The Duchess of Cambridge‘s favourite designer branded a Government minister a ‘coward’ today as the fashion industry lashed out over post-Brexit trade chaos with the EU.
In an astonishing attack, Alice Temperley and legendary model Yasmin Le Bon took aim at Culture Secretary Oliver Dowden after he suggested fashionistas use their ‘star power’ to get Brussels to back down on rules stifling trade since January.
Earlier this month 450 leading industry figures including Dame Vivienne Westwood warned that the Brexit agreement would madly damage the £35billion industry due to cross-border levies and visa restrictions
But in his reply to an open letter organised by the Fashion Roundtable, Mr Dowden laid all the blame at Brussels door and said it was up to them to change the rules, adding: ‘I trust you will also lend your star power to these efforts, and call on them to make life easier for fashion professionals working in countries across the EU.’
Ms Temperley, who designed a sleek green dress worn by Pippa Middleton to her sister’s wedding reception in 2011, and has also been regularly worn by Kate, told the Sunday Times: ‘For the government to come back with this, they are hiding, they are cowards.
Alice Temperley famously designed Pippa Middleton’s emerald green gowns for the Duchess of Cambridge’s wedding reception in 2011 (left) and other works for the Duchess herself (right)
Ms Temperley told the Sunday Times: ‘For the government to come back with this, they are hiding, they are cowards’
In his reply to an open letter organised by the Fashion Roundtable, Mr Dowden laid all the blame at Brussels door and said it was up to them to change the rules, adding: ‘I trust you will also lend your star power to these efforts, and call on them to make life easier for fashion professionals working in countries across the EU.’
Ms Le Bon added: ‘We rarely speak up for ourselves for fear of seeming uncool, but this is about more, it’s about hundreds of thousands of jobs that may potentially be lost’
‘The government likes to entertain us during fashion week when we are all invited to 10 Downing Street to meet the prime minister.
‘But now the government isn’t here to help, there is no voice, there is no guidance and there is no clarity on the situation. No one is talking about the fashion industry.’
Ms Le Bon added: ‘We rarely speak up for ourselves for fear of seeming uncool, but this is about more, it’s about hundreds of thousands of jobs that may potentially be lost.
For once we need to be listened to and for the government to work with us before it is too late.’
However, sources hit back at the accusations, telling MailOnline there was a certain amount of ‘internal fashion politics’ involved, with the Roundtable not involved in discussions with the Government and ‘a lot of work going on behind the scenes’ to address issues being faced by the industry.
In the letter to Mr Dowden, the fashion leaders wrote: ‘The fashion and textiles industry is the largest component of the previously thriving UK creative industries, growing 11 per cent annually, bringing vital jobs and innovation to the UK. We contribute more to UK GDP than fishing, music, film and motor industries combined.
‘Yet we have been disregarded in this deal and our concerns overlooked in current policy decisions.
‘This has significantly impacted our opportunity to build back better and grow our onshoring manufacturing, digital innovation and sustainable design and technology in the UK, where we now, more than ever, have the real chance to show global leadership.
‘Everyone working across the EU, our largest trading partner for imports and exports, will now need costly work permits for each of the member states they visit and a mountain of paperwork for their products and equipment.
‘This is a step backwards and out of touch with the realities of how the sector works.
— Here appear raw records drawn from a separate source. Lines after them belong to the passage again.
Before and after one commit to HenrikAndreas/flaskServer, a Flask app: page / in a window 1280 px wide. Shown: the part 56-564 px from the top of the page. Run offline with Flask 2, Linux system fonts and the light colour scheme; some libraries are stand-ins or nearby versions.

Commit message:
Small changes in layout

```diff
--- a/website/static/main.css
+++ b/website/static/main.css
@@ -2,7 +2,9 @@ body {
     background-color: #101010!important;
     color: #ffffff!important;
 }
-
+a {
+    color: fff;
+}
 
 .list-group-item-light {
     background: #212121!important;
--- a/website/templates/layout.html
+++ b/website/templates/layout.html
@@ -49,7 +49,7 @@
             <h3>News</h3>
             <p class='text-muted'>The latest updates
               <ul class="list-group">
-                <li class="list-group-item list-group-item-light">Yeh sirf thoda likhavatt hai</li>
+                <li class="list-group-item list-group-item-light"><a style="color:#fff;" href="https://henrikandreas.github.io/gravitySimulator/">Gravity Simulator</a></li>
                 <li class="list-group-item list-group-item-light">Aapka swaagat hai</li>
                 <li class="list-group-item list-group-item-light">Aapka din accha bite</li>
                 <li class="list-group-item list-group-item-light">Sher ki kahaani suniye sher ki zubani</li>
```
From travelling to the EU for trade shows to large value shoots and shows happening here in the UK, red tape delays and costs are impacting our industry already, with work relocating to the EU, all impacting our opportunities to trade and travel.’
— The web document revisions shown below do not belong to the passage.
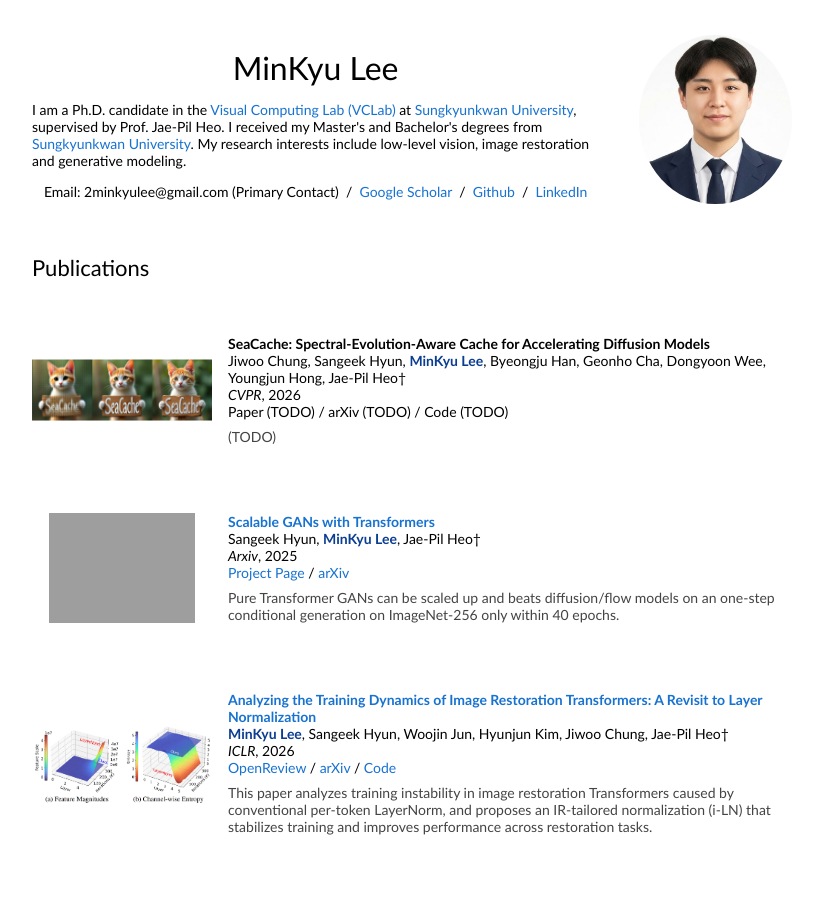
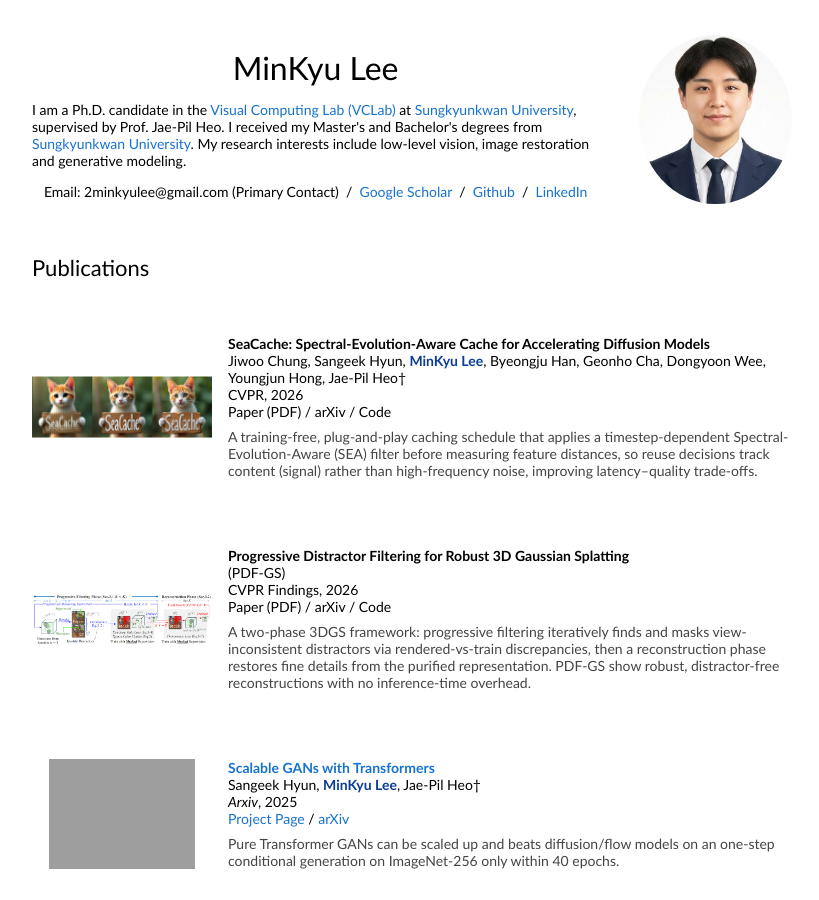
Before and after one commit to 2minkyulee/2minkyulee.github.io, a Jekyll site: the page built from index.md, in a window 1280 px wide and 900 px high. Shown: the whole window, without its empty margins (228-1047 px from the left). Built offline with Jekyll 4.4.1, drawn with Linux system fonts in a browser that asks for light colours; grey boxes are pictures that could not be loaded.

Commit message:
Add CVPR2026 SeaCache and PDF-GS entries; clean summaries

```diff
--- a/_layouts/home.html
+++ b/_layouts/home.html
@@ -62,20 +62,38 @@
                     <br>
                     Jiwoo Chung, Sangeek Hyun, <span class="author-highlight">MinKyu Lee</span>, Byeongju Han, Geonho Cha, Dongyoon Wee, Youngjun Hong, Jae-Pil Heo&dagger;
                     <br>
-                    <em>CVPR</em>, 2026
-                    <br>
-                    Paper (TODO)
-                    /
-                    arXiv (TODO)
-                    /
-                    Code (TODO)
-                    <p class="paper-summary">
-                      (TODO)
-                    </p>
+                      CVPR, 2026
+                      <br>
+                      Paper (PDF) / arXiv / Code
+                      <p class="paper-summary">
+                        A training-free, plug-and-play caching schedule that applies a timestep-dependent Spectral-Evolution-Aware (SEA) filter before measuring feature distances, so reuse decisions track content (signal) rather than high-frequency noise, improving latency–quality trade-offs.
+                      </p>
                   </div>
                 </div>
               </td>
             </tr>
+
+              <tr>
+                <td style="padding:20px;width:100%;vertical-align:middle">
+                  <div class="pub-card">
+                    <div class="pub-media">
+                      <img src="static/images/CVPR2026_PDF.png" alt="CVPR Findings 2026 PDF-GS thumbnail">
+                    </div>
+                    <div class="pub-body">
+                      <span class="papertitle">Progressive Distractor Filtering for Robust 3D Gaussian Splatting</span>
+                      <br>
+                      (PDF-GS)
+                      <br>
+                      CVPR Findings, 2026
+                      <br>
+                      Paper (PDF) / arXiv / Code
+                      <p class="paper-summary">
+                        A two-phase 3DGS framework: progressive filtering iteratively finds and masks view-inconsistent distractors via rendered-vs-train discrepancies, then a reconstruction phase restores fine details from the purified representation. PDF-GS show robust, distractor-free reconstructions with no inference-time overhead.
+                      </p>
+                    </div>
+                  </div>
+                </td>
+              </tr>
 
             <tr>
               <td style="padding:20px;width:100%;vertical-align:middle">
```
Also changed, not shown: static/images/image.png (added).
A government spokeswoman said: ‘We are working closely with businesses in the fashion industry – including UK Fashion and Textiles and the British Fashion Council who represent a significant part of the industry – to ensure they get the support they need to trade effectively with the EU, and seize new opportunities as we strike trade deals with the world’s fastest growing markets.
‘We have also established a new creative and cultural industry Working Group set up to look at issues around working and touring in the EU.
‘To support any businesses facing challenges with specific aspects of trading with the EU, we are operating export helplines, running webinars with policy experts and offering businesses support via our network of 300 international trade advisers. This is on top of the millions we have invested to expand the customs intermediaries sector.’